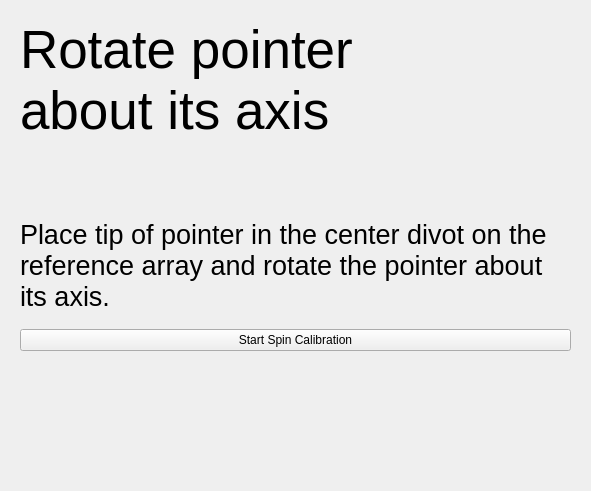
Above: Registration/Resources/UI/Registration.ui from NousNav/SlicerOpenNav before the change. Below: the same form after it.
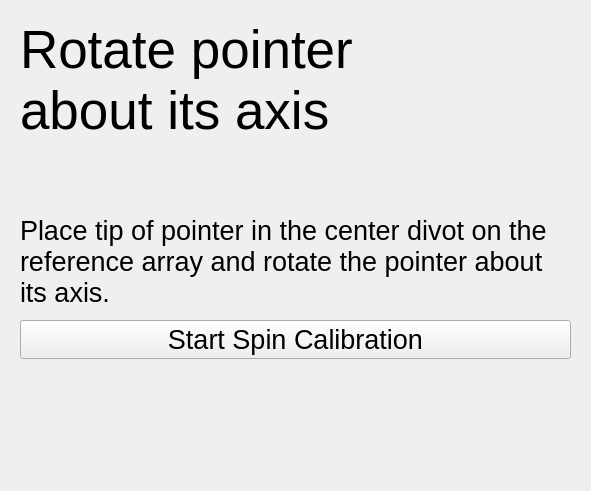
That is the form after the change. Custom widgets are drawn as their Qt base class.

Commit message:
ENH: Increase font size
- Labels and buttons in left-hand side menu
- Info prompt
- Hardware selection dialog
- Header in tab bars
- Buttons in bottom navigation bar

Patch:
```diff
--- a/Registration/Resources/UI/Registration.ui
+++ b/Registration/Resources/UI/Registration.ui
@@ -226,6 +226,11 @@
        </item>
        <item>
         <widget class="QPushButton" name="SpinCalibrationButton">
+         <property name="font">
+          <font>
+           <pointsize>20</pointsize>
+          </font>
+         </property>
          <property name="text">
           <string>Start Spin Calibration</string>
          </property>
@@ -233,6 +238,11 @@
        </item>
        <item>
         <widget class="QLabel" name="RMSLabelSpin">
+         <property name="font">
+          <font>
+           <pointsize>20</pointsize>
+          </font>
+         </property>
          <property name="text">
           <string/>
          </property>
```
Left out of the diff: 10 changed lines with no effect on the pictures. The commit also changes 3 other files.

────────────────

#### What the task requires:
Please copy each line of the material that contains the word "string".

#### Output of the exercise:
           <string>Start Spin Calibration</string>
           <string/>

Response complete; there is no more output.